The personal fonds of Doc. PhDr. Josef Fischer, a prominent Czech philosopher, sociologist, translator, and participant in the domestic anti-Nazi resistance, is a valuable source for understanding his personality and work, for understanding the intellectual and spiritual atmosphere of the interwar Czechoslovakia, and for studying the issues of the domestic non-communist resistance. The documents related to the resistance activities of the author, especially the letters and secret messages of doc. J. Fischer from prison are a valuable source. The fodns also contains the extensive correspondence from1914-1938, including, among others, the correspondence of doc. J. Fischer with important intellectuals of Jewish origin of that time, e.g. with Moritz Kornfeld (1852-1934), the owner of a spinning mill and dyeing house in Prague, a well-known expert on philosophical and religious texts; with Hugo Siebenschein (1889-1971), a literary historian, Germanist, university teacher and lexicographer; with Felix Weltsch (1884-1964), a Czech-Jewish journalist, writer and philosopher, one of the most influential Zionists in the Czech lands; and with Arnošt Kraus (1859-1943), a university professor of German studies, literary historian, theatre critic and translator from Scandinavian languages. The fonds also contains part of the editorial archive of the Student Magazine from 1923-1926, which was a magazine of the secondary school youth in the interwar Czechoslovakia. Leading representatives of Czechoslovak culture of Jewish origin also contributed to the magazine. This part of the fonds contains, for example, correspondence and messages of the editor of the Student Magazine, Jaroslav Sochor (1885-1941), addressed to J. Fischer. As far as the biographical archival material is concerned, we can point out the following Judaica in the fonds: a copy of Josef Fischer's birth certificate from the 1908 registry of the Jewish community in Kolín and a notice of Josef Fischer's resignation from the Jewish Church dated 3 March 1919.

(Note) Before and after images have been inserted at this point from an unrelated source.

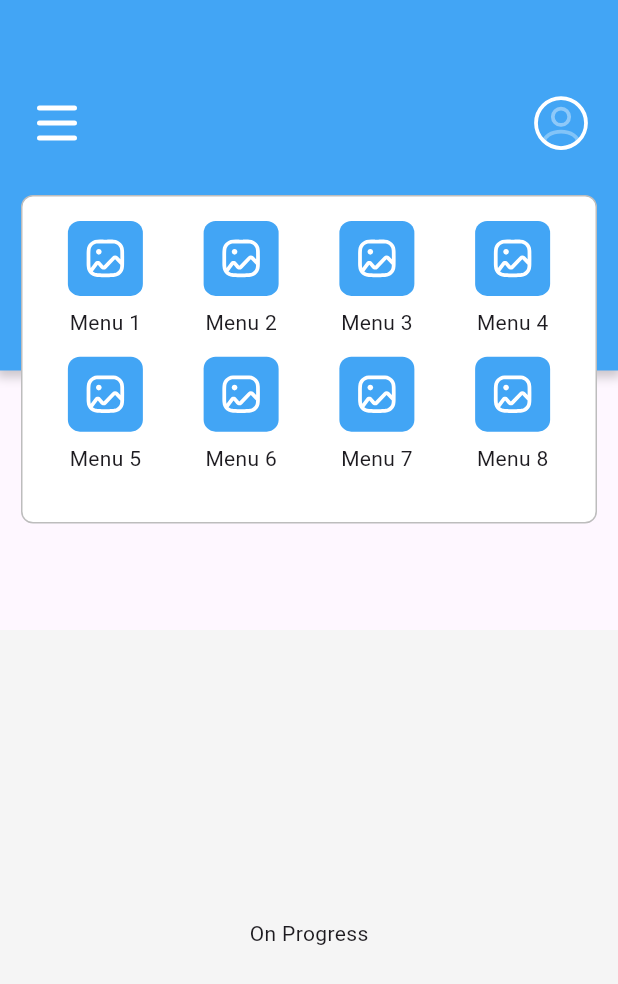
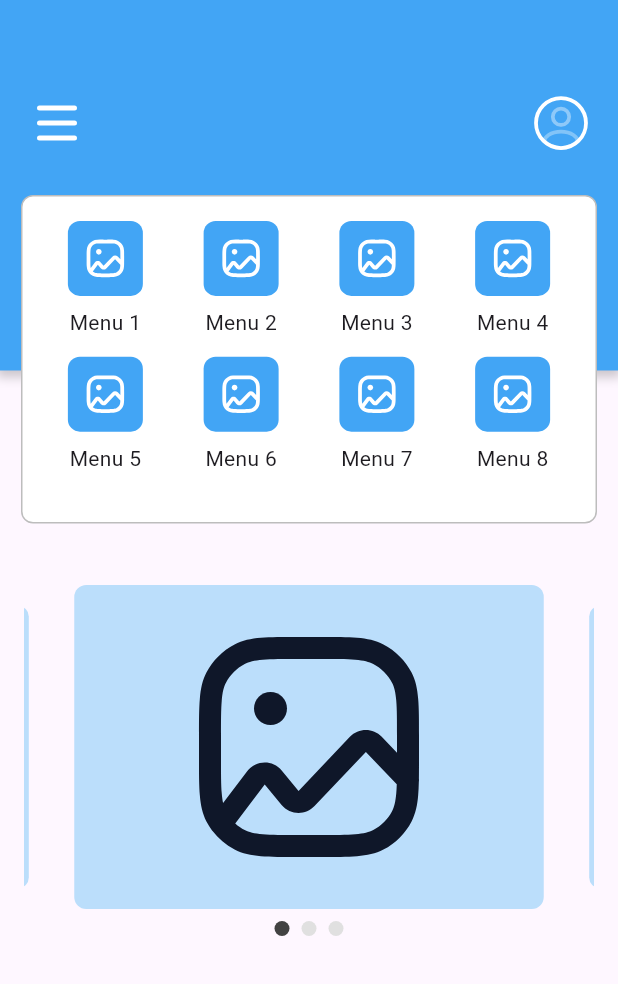
Before and after one commit to Choconut06/AuditApp_magang, a Flutter app: the screen it shows after launch, on a phone screen of 412 x 824 dp. Shown: the top 984 px of the screen. Run offline on Flutter 3.47's test engine with Material 3 defaults, Android fonts, the phone set to English and light mode, and no system bars; drawn by our look-alikes of carousel_slider; our stand-ins replace flutter_svg.

Commit message:
adding carrousel

```diff
--- /dev/null
+++ b/lib/model/carousel_banner.dart
@@ -0,0 +1,85 @@
+import 'package:carousel_slider/carousel_slider.dart';
+import 'package:flutter/material.dart';
+import 'package:flutter_svg/flutter_svg.dart'; // karena kamu pakai .svg
+
+class CarouselBanner extends StatefulWidget {
+  const CarouselBanner({super.key});
+
+  @override
+  State<CarouselBanner> createState() => _CarouselBannerState();
+}
+
+class _CarouselBannerState extends State<CarouselBanner> {
+  int currentIndex = 0;
+
+  final List<String> imgList = [
+    'assets/icons/pictrures.svg',
+    'assets/icons/pictrures.svg',
+    'assets/icons/pictrures.svg',
+  ];
+
+  @override
+  Widget build(BuildContext context) {
+    return Column(
+      children: [
+        SizedBox(
+          height: 216,
+          child: CarouselSlider(
+            options: CarouselOptions(
+              height: 216,
+              autoPlay: true,
+              autoPlayInterval: const Duration(seconds: 5),
+              autoPlayAnimationDuration: const Duration(milliseconds: 800),
+              enlargeCenterPage: true,
+              viewportFraction: 0.85,
+              onPageChanged: (index, reason) {
+                setState(() {
+                  currentIndex = index;
+                });
+              },
+            ),
+            items: imgList.map((path) {
+              return Builder(
+                builder: (BuildContext context) {
+                  return Container(
+                    width: 384,
+                    height: 216,
+                    margin: const EdgeInsets.symmetric(horizontal: 5),
+                    decoration: BoxDecoration(
+                      color: Colors.blue[100], // Warna box di sini
+                      borderRadius: BorderRadius.circular(8),
+                    ),
+                    child: Padding(
+                      padding: const EdgeInsets.all(20),
+                      child: SvgPicture.asset(
+                        path,
+                        fit: BoxFit.contain,
+                      ),
+                    ),
+                  );
+                },
+              );
+            }).toList(),
+          ),
+        ),
+        const SizedBox(height: 8),
+        Row(
+          mainAxisAlignment: MainAxisAlignment.center,
+          children: imgList.asMap().entries.map((entry) {
+            return Container(
+              width: 10,
+              height: 10,
+              margin: const EdgeInsets.symmetric(horizontal: 4),
+              decoration: BoxDecoration(
+                shape: BoxShape.circle,
+                color: currentIndex == entry.key
+                    ? Colors.grey[800]
+                    : Colors.grey[300],
+              ),
+            );
+          }).toList(),
+        ),
+      ],
+    );
+  }
+}
--- a/lib/model/mainmenu.dart
+++ b/lib/model/mainmenu.dart
@@ -1,8 +1,4 @@
-import 'package:audit_app_magang/pages/login.dart';
-import 'package:audit_app_magang/pages/homepage.dart';
-import 'package:flutter/foundation.dart';
 import 'package:flutter/material.dart';
-import 'package:flutter_svg/flutter_svg.dart';
 
 class MainMenuModel {
   String name;
--- a/lib/pages/homepage.dart
+++ b/lib/pages/homepage.dart
@@ -1,3 +1,4 @@
+import 'package:audit_app_magang/model/carousel_banner.dart';
 import 'package:audit_app_magang/model/mainmenu.dart';
 import 'package:flutter/material.dart';
 import 'package:flutter_svg/flutter_svg.dart';
@@ -30,13 +31,19 @@ class _HomePageState extends State<HomePage> {
       appBar: appBar(),
       drawer: _buildDrawer(),
       body: Column(
+        mainAxisAlignment: MainAxisAlignment.center,
         children: [
           mainMenuBar(),
           Expanded(
             child: Container(
               width: double.infinity,
-              color: Colors.grey[100],
-              child: const Center(child: Text("On Progress")),
+              padding: const EdgeInsets.all(16),
+              child: const Column(
+                children: [
+                  SizedBox(height: 24),
+                  CarouselBanner(),
+                ],
+              ),
             ),
           )
         ],
@@ -89,7 +96,7 @@ class _HomePageState extends State<HomePage> {
 
   SizedBox mainMenuBar() {
     return SizedBox(
-      height: 300,
+      height: 230,
       width: double.infinity,
       child: Stack(
         alignment: Alignment.topCenter,
--- a/pubspec.yaml
+++ b/pubspec.yaml
@@ -35,6 +35,7 @@ dependencies:
   # Use with the CupertinoIcons class for iOS style icons.
   cupertino_icons: ^1.0.8
   flutter_svg: ^2.2.0
+  carousel_slider: ^5.1.1
 
 dev_dependencies:
   flutter_test:
```
Also changed, not shown: pubspec.lock.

Roughly arranged are: biographical archival materials; diary entries; correspondence; letters and secret messages of J. Fischer from prison; letters of Milena Fischerová (J. Fischer's wife) from prison; documents related to the scientific and literary activities of the author (dissertation, habilitation work, articles, poems, speeches, preparatory material); documents related to the public and political activities of J. Fischer; documentation (newspaper clippings, almanacs); documents relating to the family of Milena Balcarová-Maříková (mother of Milena Fischerová-Balcarová, mother-in-law of J. Fischer); correspondence of Hermina Fischerová-Krásová (mother of J. Fischer); photographs.
There are no finding aids.
This archival description was created by the Jewish Museum in Prague in the framework of the cooperation between EHRI and the Yerusha project.